**EXERCISE REQUIREMENTS**. Your reply should be the entries, output word for word, with each picture omitted.

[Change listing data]
────────────────────

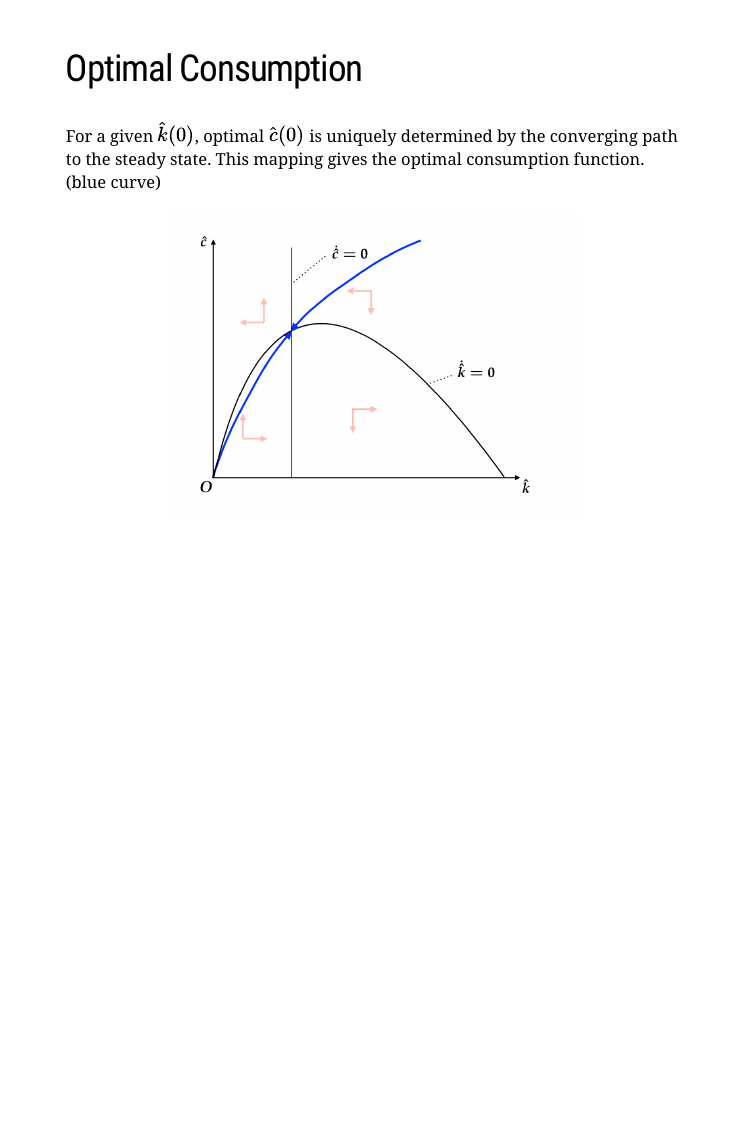
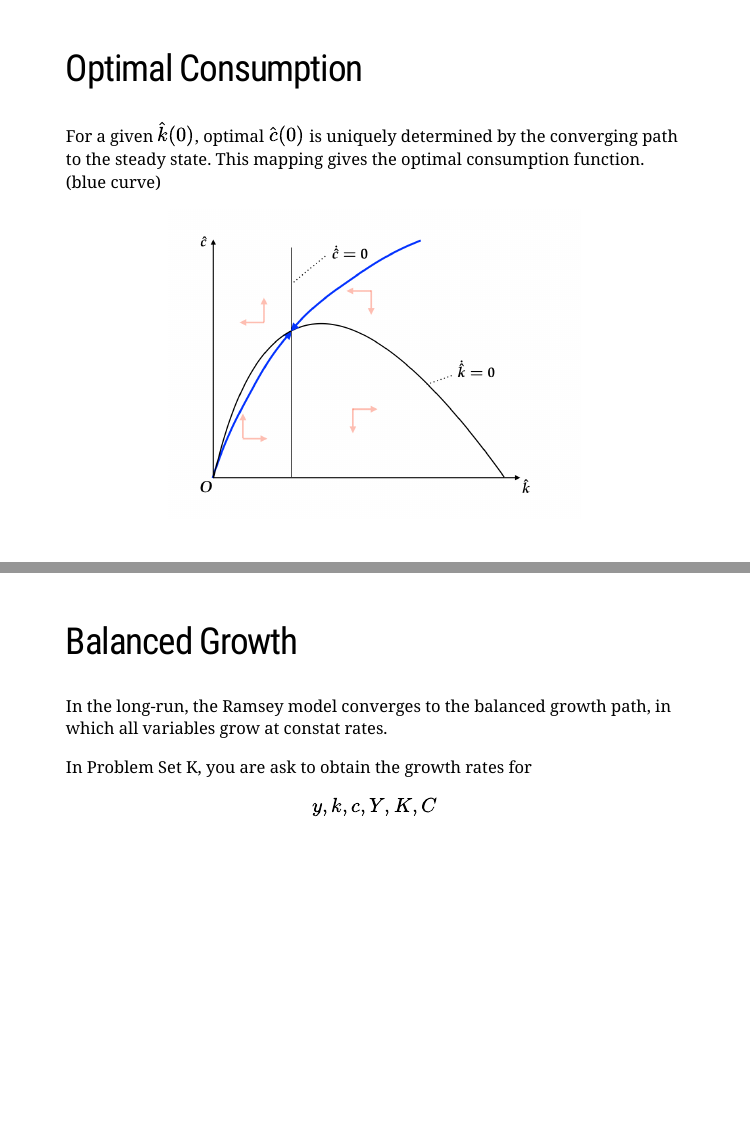
Before and after one commit to rokko-ma17q2/slides, an R Markdown document (day10/day10.Rmd): page 24 of 24 before the commit and pages 24 and 25 of 25 after it, the two joined at a grey line. The pictures show the slides in the output file day10/day10.html that the author committed with the source; the slides are laid out offline by our stand-in for remark.js, each with all of its steps uncovered, in fonts that may differ from those the slides ask for, and without slide numbers, shadows or browser add-ons; a font, style sheet, LaTeX package, included part or bibliography that could not be used is replaced or left out.

Commit message:
add one slide for balanced growth

````diff
--- a/day10/day10.Rmd
+++ b/day10/day10.Rmd
@@ -342,3 +342,17 @@ This mapping gives the optimal consumption function. (blue curve)
 ```{r, out.width="500px", echo=FALSE}
 knitr::include_graphics("ramsey/ramsey.008.jpeg")
 ```
+
+
+---
+
+## Balanced Growth
+
+In the long-run, the Ramsey model converges to the
+balanced growth path, in which all variables
+grow at constat rates.
+
+In Problem Set K, you are ask to obtain the growth rates
+for
+
+$$y, k, c, Y, K, C$$
````
Also changed, not shown: day10/day10.html.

────────────────────

**ANSWER SPACE**.
Before and after one commit to rokko-ma17q2/slides, an R Markdown document (day10/day10.Rmd): page 24 of 24 before the commit and pages 24 and 25 of 25 after it, the two joined at a grey line. The pictures show the slides in the output file day10/day10.html that the author committed with the source; the slides are laid out offline by our stand-in for remark.js, each with all of its steps uncovered, in fonts that may differ from those the slides ask for, and without slide numbers, shadows or browser add-ons; a font, style sheet, LaTeX package, included part or bibliography that could not be used is replaced or left out.

Commit message:
add one slide for balanced growth

````diff
--- a/day10/day10.Rmd
+++ b/day10/day10.Rmd
@@ -342,3 +342,17 @@ This mapping gives the optimal consumption function. (blue curve)
 ```{r, out.width="500px", echo=FALSE}
 knitr::include_graphics("ramsey/ramsey.008.jpeg")
 ```
+
+
+---
+
+## Balanced Growth
+
+In the long-run, the Ramsey model converges to the
+balanced growth path, in which all variables
+grow at constat rates.
+
+In Problem Set K, you are ask to obtain the growth rates
+for
+
+$$y, k, c, Y, K, C$$
````
Also changed, not shown: day10/day10.html.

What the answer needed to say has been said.